§ Web page revision data:
☆ ☆ ☆ ☆
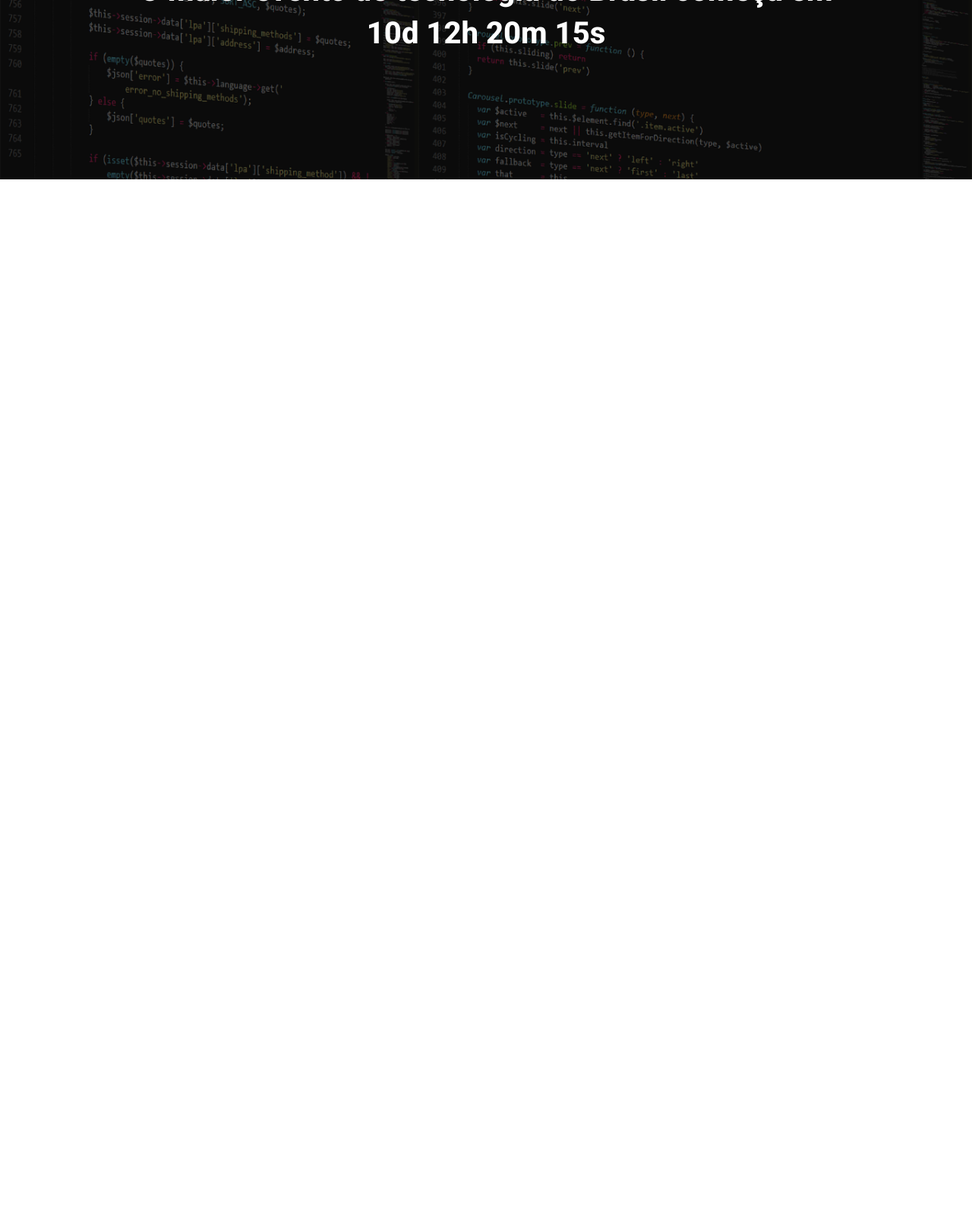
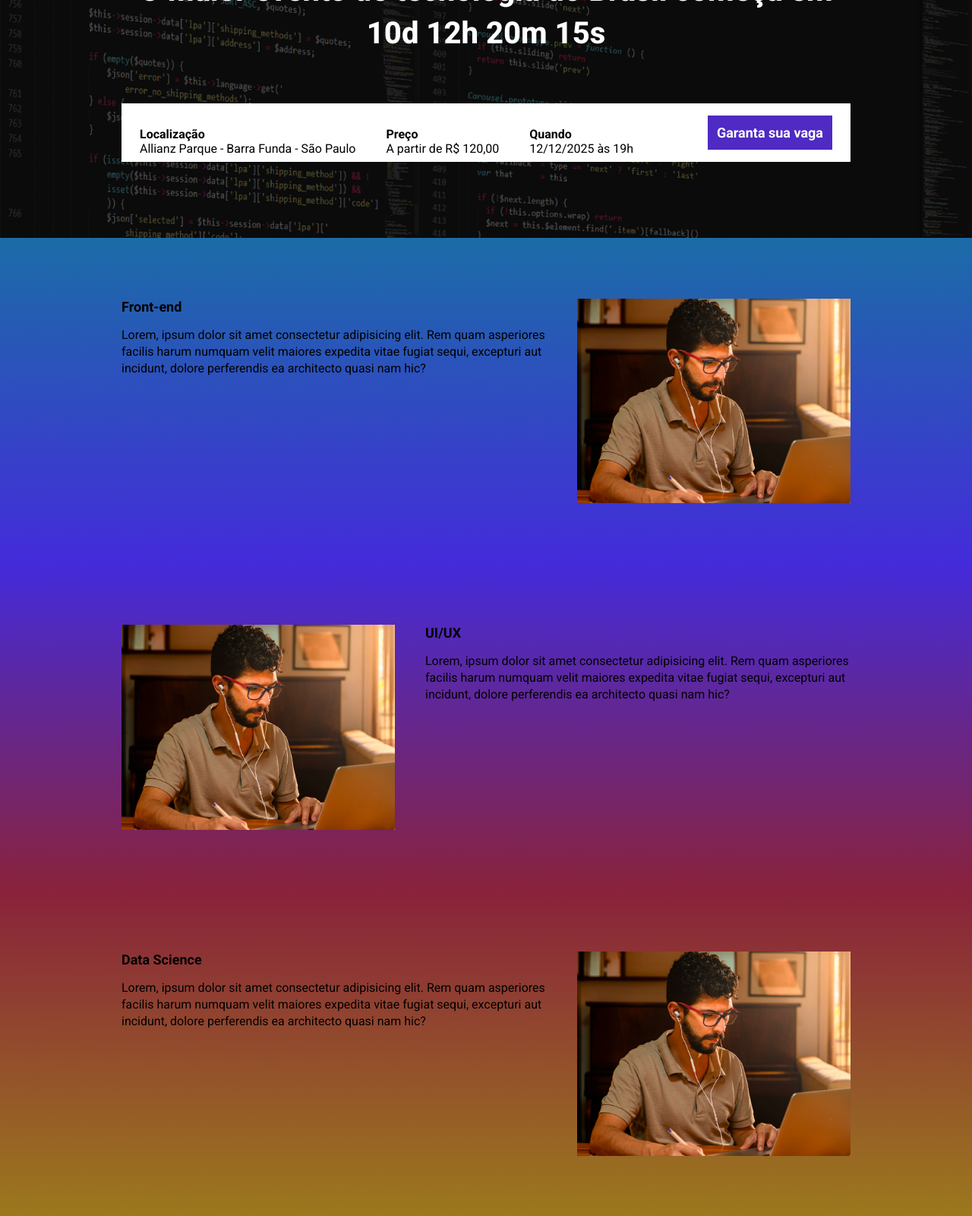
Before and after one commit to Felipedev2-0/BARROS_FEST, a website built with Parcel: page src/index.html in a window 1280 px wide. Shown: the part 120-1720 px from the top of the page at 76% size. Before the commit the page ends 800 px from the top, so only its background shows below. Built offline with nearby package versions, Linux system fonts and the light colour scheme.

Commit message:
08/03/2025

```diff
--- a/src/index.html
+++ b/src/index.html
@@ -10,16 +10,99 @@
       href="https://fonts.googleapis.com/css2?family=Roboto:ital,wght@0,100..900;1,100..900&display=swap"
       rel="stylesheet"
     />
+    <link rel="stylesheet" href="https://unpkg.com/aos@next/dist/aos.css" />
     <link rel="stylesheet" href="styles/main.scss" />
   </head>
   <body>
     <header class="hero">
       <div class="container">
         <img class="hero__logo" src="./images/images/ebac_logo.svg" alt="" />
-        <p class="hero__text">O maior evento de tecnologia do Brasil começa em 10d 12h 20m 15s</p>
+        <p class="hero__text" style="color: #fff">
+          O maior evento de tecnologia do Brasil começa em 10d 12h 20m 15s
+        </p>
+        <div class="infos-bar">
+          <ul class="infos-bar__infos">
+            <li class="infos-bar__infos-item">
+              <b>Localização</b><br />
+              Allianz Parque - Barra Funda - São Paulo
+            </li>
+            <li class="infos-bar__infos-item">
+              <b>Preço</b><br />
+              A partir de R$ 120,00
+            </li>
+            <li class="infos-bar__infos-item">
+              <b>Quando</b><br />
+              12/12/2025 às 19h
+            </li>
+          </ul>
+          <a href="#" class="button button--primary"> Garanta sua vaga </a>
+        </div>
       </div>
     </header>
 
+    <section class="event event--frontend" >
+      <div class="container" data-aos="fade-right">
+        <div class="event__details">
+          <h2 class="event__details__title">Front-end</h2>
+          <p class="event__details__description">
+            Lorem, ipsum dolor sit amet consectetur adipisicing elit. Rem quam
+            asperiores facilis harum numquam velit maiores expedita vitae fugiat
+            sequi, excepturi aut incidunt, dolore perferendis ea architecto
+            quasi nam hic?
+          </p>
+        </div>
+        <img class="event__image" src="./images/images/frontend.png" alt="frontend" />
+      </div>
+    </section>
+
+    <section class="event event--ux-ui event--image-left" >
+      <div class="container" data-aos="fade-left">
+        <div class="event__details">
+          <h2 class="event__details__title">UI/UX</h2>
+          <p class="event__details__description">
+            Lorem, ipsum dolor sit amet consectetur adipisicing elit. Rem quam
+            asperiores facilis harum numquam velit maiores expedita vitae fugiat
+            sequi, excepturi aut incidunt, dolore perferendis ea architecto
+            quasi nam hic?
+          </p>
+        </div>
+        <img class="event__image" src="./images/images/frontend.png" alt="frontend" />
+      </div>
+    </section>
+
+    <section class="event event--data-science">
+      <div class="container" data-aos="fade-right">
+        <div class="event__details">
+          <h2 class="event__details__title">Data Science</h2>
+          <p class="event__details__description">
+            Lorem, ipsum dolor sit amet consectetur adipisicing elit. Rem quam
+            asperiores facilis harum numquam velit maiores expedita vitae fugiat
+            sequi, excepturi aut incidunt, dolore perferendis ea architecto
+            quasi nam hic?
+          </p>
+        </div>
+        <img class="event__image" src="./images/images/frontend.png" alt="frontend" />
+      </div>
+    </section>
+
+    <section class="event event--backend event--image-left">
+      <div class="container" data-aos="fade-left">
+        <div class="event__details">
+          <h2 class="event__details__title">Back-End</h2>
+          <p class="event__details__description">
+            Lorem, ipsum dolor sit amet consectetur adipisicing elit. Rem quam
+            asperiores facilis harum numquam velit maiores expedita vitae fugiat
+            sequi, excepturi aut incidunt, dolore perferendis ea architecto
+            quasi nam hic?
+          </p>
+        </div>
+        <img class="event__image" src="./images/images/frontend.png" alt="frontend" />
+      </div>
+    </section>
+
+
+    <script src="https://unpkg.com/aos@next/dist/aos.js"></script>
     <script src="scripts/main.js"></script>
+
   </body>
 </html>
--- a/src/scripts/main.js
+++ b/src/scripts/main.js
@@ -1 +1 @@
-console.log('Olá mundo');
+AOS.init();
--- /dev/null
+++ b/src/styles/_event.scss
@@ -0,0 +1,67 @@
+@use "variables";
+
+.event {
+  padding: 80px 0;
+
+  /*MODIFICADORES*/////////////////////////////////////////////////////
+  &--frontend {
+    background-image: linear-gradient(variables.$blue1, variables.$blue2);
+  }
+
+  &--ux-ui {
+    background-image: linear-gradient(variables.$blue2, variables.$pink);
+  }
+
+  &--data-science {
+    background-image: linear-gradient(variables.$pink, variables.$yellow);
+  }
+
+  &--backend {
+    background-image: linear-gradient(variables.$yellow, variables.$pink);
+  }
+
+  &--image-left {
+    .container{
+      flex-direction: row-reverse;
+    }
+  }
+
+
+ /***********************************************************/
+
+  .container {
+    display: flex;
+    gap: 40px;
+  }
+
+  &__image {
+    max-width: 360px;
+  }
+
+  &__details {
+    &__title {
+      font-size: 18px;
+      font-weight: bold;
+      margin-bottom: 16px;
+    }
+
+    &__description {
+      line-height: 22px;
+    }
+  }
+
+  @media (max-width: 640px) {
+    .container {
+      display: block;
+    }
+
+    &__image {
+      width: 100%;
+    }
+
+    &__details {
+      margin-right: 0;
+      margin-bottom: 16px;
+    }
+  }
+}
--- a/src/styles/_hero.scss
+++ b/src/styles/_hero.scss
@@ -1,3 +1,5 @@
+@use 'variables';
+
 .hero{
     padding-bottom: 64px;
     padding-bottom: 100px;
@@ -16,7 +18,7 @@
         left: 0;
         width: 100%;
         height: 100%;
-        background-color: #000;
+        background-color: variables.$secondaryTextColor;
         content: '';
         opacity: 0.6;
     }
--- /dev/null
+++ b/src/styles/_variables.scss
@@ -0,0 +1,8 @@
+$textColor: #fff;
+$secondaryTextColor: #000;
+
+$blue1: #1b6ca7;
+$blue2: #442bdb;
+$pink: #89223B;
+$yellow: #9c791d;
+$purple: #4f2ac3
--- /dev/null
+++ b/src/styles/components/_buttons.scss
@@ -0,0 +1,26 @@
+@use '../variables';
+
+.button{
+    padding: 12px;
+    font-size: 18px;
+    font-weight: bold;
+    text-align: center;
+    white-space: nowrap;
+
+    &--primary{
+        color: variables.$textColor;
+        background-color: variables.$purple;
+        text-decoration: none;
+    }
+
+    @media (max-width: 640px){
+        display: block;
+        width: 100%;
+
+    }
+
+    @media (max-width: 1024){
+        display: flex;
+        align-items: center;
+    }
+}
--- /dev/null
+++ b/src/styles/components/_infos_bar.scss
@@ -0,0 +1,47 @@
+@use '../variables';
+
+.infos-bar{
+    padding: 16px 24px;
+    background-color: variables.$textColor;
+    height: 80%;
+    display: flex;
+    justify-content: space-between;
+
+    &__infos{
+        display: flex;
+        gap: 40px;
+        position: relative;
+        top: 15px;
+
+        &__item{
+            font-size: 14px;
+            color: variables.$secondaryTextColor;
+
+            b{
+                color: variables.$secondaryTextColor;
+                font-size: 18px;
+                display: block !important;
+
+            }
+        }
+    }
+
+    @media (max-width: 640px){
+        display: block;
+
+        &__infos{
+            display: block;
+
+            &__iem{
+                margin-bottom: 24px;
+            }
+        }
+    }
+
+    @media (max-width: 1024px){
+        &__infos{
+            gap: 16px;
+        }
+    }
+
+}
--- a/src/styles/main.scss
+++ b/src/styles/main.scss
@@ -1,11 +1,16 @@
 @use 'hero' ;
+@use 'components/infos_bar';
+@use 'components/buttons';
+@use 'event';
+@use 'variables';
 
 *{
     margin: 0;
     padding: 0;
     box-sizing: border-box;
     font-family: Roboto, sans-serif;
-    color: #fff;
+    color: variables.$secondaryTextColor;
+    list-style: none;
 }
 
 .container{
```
☆ ☆ ☆ ☆
§ To do: If a line contains the word "bottom", it counts; say how many such lines there are in the data above, and nothing else.

§ Output below: 5